There are no major surprises in The Time We Have Taken. Much of the development of events has been scaffolded in the earlier novels. Thus, Vic has upped and left Rita and the suburb, settling into a town a thousand miles to the north. Their son, Michael, has completed his university studies and is in his first year as a trainee teacher – at his old school. It’s only with Rita there is a significant (and unexpected) change. She has given up her travelling sales job and has become the cleaner to Mrs Webster at the large house. It’s 1970 and progress marches on. The suburb celebrates its centenary and a committee is formed. Michael discovers the awkwardness of first love; Mrs Webster, having taken on the business, confronts the mystery of her husband’s death and Vic takes his regular beer, knowing that his time is limited.
The first book in the trilogy – The Art of the Engine Driver– is a semi-autobiographical narrative (Carroll’s father was a steam engine driver and he grew up in 1950s Melbourne suburbia) but, as the storylines develop with The Gift of Speed and The Time We Have Taken, so the nature of the characters become more and more fictionalised within a generic time and place.
It’s a time of change yet many of his characters remain anchored to the past. Rita maintains the family home as a monument to something that never was, Vic awaits the occasional letter from her. Michael is scarred by family life that never communicated; Mrs Webster comes to terms with never really knowing her husband. It is through such characters that Carroll has created the minutiae of suburban life in Australia in the 1960s/70s – a lack of worldliness, a lack of ambition, a lack of anything much. Change is a threat – as represented by future Labor Prime Minister Gough Whitlam, a figure who looms large in the centenary celebrations.
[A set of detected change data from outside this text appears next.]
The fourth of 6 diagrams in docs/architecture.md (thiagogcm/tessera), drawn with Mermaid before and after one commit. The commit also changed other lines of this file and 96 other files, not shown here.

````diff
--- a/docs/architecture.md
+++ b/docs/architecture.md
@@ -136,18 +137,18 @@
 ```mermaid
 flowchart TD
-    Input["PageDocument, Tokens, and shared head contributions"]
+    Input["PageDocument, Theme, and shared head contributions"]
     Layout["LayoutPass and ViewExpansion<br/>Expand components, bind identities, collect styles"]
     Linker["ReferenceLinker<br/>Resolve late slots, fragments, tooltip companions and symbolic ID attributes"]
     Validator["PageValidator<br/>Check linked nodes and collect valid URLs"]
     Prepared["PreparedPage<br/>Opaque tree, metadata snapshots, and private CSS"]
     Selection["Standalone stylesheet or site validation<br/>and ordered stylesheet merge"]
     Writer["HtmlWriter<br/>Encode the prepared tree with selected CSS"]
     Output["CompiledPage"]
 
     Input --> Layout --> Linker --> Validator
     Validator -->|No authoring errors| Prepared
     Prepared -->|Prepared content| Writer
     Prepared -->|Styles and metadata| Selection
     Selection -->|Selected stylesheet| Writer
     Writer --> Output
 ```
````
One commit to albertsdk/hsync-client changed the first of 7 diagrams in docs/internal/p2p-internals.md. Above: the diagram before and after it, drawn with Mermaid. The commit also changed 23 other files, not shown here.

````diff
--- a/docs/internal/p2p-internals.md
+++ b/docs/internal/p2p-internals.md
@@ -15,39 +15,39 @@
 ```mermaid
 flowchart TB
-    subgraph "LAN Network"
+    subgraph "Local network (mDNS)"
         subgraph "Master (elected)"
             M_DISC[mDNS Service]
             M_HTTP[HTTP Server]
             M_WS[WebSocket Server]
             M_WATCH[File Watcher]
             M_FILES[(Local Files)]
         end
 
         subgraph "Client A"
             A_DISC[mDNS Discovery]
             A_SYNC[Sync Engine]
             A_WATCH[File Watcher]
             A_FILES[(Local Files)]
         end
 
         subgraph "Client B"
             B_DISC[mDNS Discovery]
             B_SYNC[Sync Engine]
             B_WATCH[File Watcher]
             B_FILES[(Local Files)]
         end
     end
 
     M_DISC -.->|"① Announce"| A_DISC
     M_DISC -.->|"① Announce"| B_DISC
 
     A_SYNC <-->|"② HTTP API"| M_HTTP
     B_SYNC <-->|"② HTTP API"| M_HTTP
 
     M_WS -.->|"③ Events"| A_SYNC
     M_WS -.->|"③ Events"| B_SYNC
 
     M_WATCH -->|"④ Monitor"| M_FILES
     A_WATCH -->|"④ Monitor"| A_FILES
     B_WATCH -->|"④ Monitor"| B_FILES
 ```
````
Carroll assuredly captures the rhythm of suburbia. The Time We Have Taken unfolds with more than a hint of nostalgia, the characters finely drawn, the narrative (purposefully) slow: a meditation. Carroll writes beautifully but the inertia of suburban life subsumes – even the revelation of Mulligan’s town hall mural depicting a very different history to the one expected causes only ripples of consternation.
As the final book in a trilogy of novels each shortlisted for the Miles Franklin Award, it was no surprise that The Time We Have Taken collected the 2008 Award.